FRISCO — The retreat of sea ice caused by global warming could lead to colder weather for parts of northwestern Europe, Canadian researchers said after studying changing ocean dynamics in the North Atlantic.
The new research reinforces previous findings that the shrinking Arctic ice cap is likely to change the delicate balance between the cold and dense water pouring out of the Arctic and the warm waters of the subtropical Atlantic, according to professor G.W.K. Moore, of the University of Toronto Mississauga.
“A warm western Europe requires a cold North Atlantic Ocean, and the warming that the North Atlantic is now experiencing has the potential to result in a cooling over western Europe,” said Moore.
The retreating sea ice may alter the oceanic convection process that keeps the conveyor belt of warm water flowing toward Europe. If oceanic convection decreases, the Gulf Stream may weaken, thereby reducing the warming of the atmosphere, in comparison to today, he said.
The research, published in Nature Climate Change, looked closely at changes the air-sea heat exchange in the region brought about by global warming, and to consider its possible impact on oceanic circulation, including the climatologically important Atlantic Meridional Overturning Circulation.
Previous studies have focused on the changing salinity of the northern seas and its effects on ocean circulation.
Moore and his fellow researchers based their findings on wintertime data from 1958 to 2014 that was provided by the European Centre for Medium-Range Weather Forecasts and model simulations.
Traditionally, the Gulf Stream moves warm water north toward western Europe, where it loses heat and moisture to the atmosphere, acting to moderate the climate in this region. The resulting colder, denser water sinks and returns south at a great depth eventually rising to the surface in the tropics, where the cycle, known as the Atlantic Meridional Ocean Circulation, begins all over again.
The Iceland and Greenland Seas are among the only places worldwide where conditions are right and this heat exchange is able to change the ocean’s density enough to cause the surface waters to sink.
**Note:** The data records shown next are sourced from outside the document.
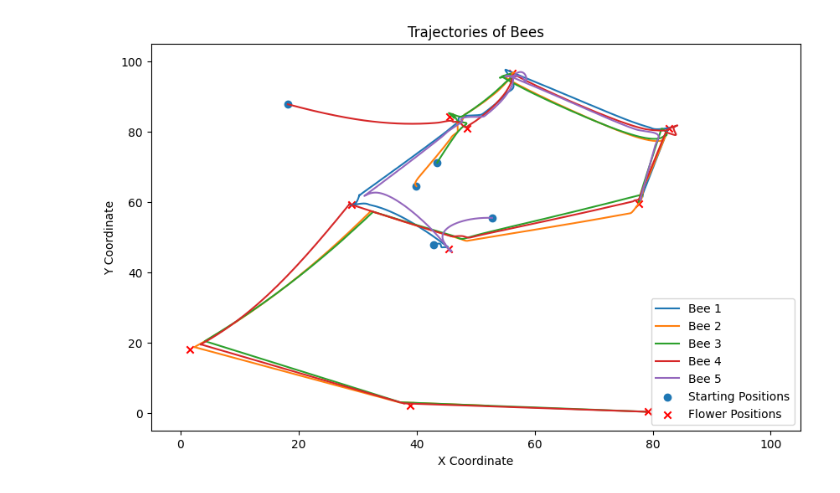
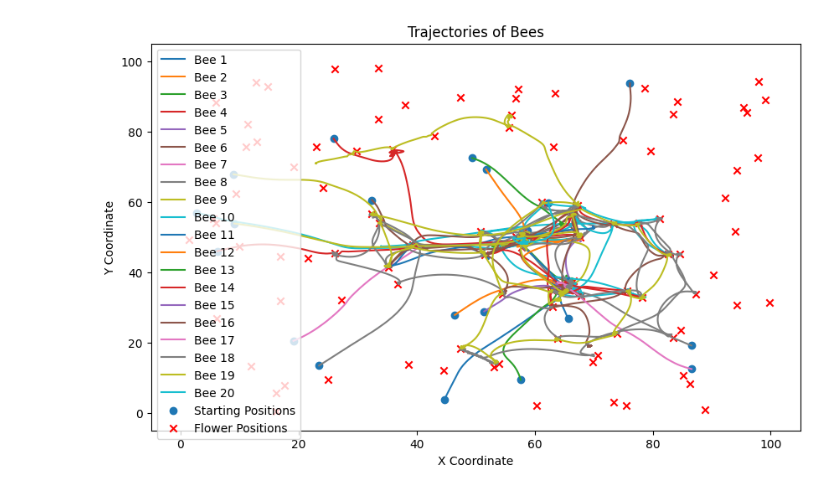
Before and after one commit to samlayton99/Swarm-Dynamics, a Jupyter notebook: matt-version.ipynb, the cells around one changed output. Drawn from its saved outputs; the diff is of its cells as text; code cells hidden in the pictures.

```diff
--- a/matt-version.ipynb
+++ b/matt-version.ipynb
@@ -16,11 +16,11 @@ def random_bee_position(num_bees = 10, max_position = 10):
 def random_bee_attraction(features=2, num_bees = 10, max_attraction=10):
     # Random initial condition, only positive, numbers between 0 and max_attraction
     return np.random.rand(features, num_bees) * max_attraction
-def gauss_dist(norms, alpha):
+def gauss_dist(norms, alpha, c, b):
     # Gaussian distance function
-    return np.exp(-alpha*(norms**2))
+    return c*np.exp(-alpha*(norms**2)) + b
 # %%
-def attraction_to_flower(attraction_differences, distance, distance_norms, alpha=1):
+def attraction_to_flower(attraction_differences, distance, distance_norms, alpha=1, c=1, b=0):
     """
     Include gamma array to modulate the attraction based on visited flowers.
     Params:
@@ -32,28 +32,30 @@ def attraction_to_flower(attraction_differences, distance, distance_norms, alpha
     # find the norm of the distance and the attraction
     attraction_norm = np.linalg.norm(attraction_differences, axis=0)
     velocity_unit_vector = distance / (distance_norms + 1e-8)
-    net_attraction = (velocity_unit_vector * gauss_dist(distance_norms, alpha)) / (1 + attraction_norm)
+    net_attraction = (velocity_unit_vector * gauss_dist(distance_norms, alpha, c, b)) / (1 + attraction_norm)
 
     return net_attraction
 # %%
-flower_qnty = 10
-bee_qnty = 5
+flower_qnty = 100
+bee_qnty = 20
 max_attraction = 4
 max_position = 100
 features = 5
-# flower_positions = random_flower_position(num_flowers=flower_qnty, max_position=max_position)
-# bee_positions = random_bee_position(num_bees=bee_qnty, max_position=max_position)
-# bee_preferences = random_bee_attraction(features=features, num_bees=bee_qnty, max_attraction=max_attraction)
-# flower_attraction = random_flower_attraction(num_flowers=flower_qnty, features=features, max_attraction=max_attraction)
+flower_positions = random_flower_position(num_flowers=flower_qnty, max_position=max_position)
+bee_positions = random_bee_position(num_bees=bee_qnty, max_position=max_position)
+bee_preferences = random_bee_attraction(features=features, num_bees=bee_qnty, max_attraction=max_attraction)
+flower_attraction = random_flower_attraction(num_flowers=flower_qnty, features=features, max_attraction=max_attraction)
 
 # Define parameters and initial conditions
-t_steps = 5000
-t_final = 500
+t_steps = 50000
+t_final = 5000
 t_vals = np.linspace(0,t_final,t_steps)
 nu = 3  # Parameter for the ODE
 xsi = 0.2  # Parameter for the ODE
-alpha = 0.2 / max_position  # Parameter for the ODE
-eps = 5  # Proximity threshold for flower visitation
+alpha = 0.5 / max_position  # Parameter for the ODE
+c = 10
+b = 0.5
+eps = 1  # Proximity threshold for flower visitation
 
 
 
@@ -69,7 +71,7 @@ def ode(t, x_flat, T_i):
     T_i -= (distance_norms < eps) * ((t_final / t_steps) * (1 / seconds_at_flower))
     gamma = T_i > 0
 
-    attractors = attraction_to_flower(attraction_differences, distance, distance_norms, alpha)
+    attractors = attraction_to_flower(attraction_differences, distance, distance_norms, alpha, c, b)
 
     attractors = attractors*gamma
 
@@ -80,6 +82,7 @@ def ode(t, x_flat, T_i):
 
     # return the velocity for each bee
     return velocity.flatten()
+
 
 # ode(0, bee_positions, T_i)
 
@@ -89,31 +92,31 @@ solution = solve_ivp(ode, (0,t_final), bee_positions.flatten(), t_eval=t_vals, a
 trajectories = solution.y
 
 # Reshape the trajectories to (2, num_bees, num_time_points)
 num_bees = bee_qnty
 num_time_points = trajectories.shape[1]
 trajectories_reshaped = trajectories.reshape((2, num_bees, num_time_points))
 
 plt.figure(figsize=(10, 6))
 
 
 
 for i in range(num_bees):
     # Extracting the x and y coordinates of the i-th bee
     x = trajectories_reshaped[0, i, :]
     y = trajectories_reshaped[1, i, :]
     plt.plot(x, y, label=f'Bee {i+1}')
 
 plt.scatter(bee_positions[0, :], bee_positions[1, :], label='Starting Positions')
 # plot the flowers
 plt.scatter(flower_positions[0, :], flower_positions[1, :], marker='x', color='r', label='Flower Positions')
 
 plt.xlabel('X Coordinate')
 plt.ylabel('Y Coordinate')
 plt.title('Trajectories of Bees')
 plt.xlim(-5,max_position + 5)
 plt.ylim(-5,max_position + 5)
 plt.legend()
 
 plt.show()
 # %% [output]
-[figure, old version]
+[figure, new version]
```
The largest air-sea heat exchange in these seas occurs at the edge of the sea ice.
In recent years, the sea ice has retreated, changing the area of maximum heat exchange. As a result, there has been a reduction in the heat exchange over the locations where sinking occurs in the ocean. This has the potential to weaken oceanic convection in the Greenland and Iceland Seas.
“The heat exchange is weaker … it’s like turning the stove down 20 percent,” says Moore. “We believe the weakening will continue and eventually cause changes in the Atlantic Meridional Overturning Circulation and the Gulf Stream, which can impact the climate of Europe.”
The paper’s other authors are Kjetil V?ge from the University of Bergen, Robert Pickart from Woods Hole Oceanographic Institution and Ian Renfrew from the University of East Anglia.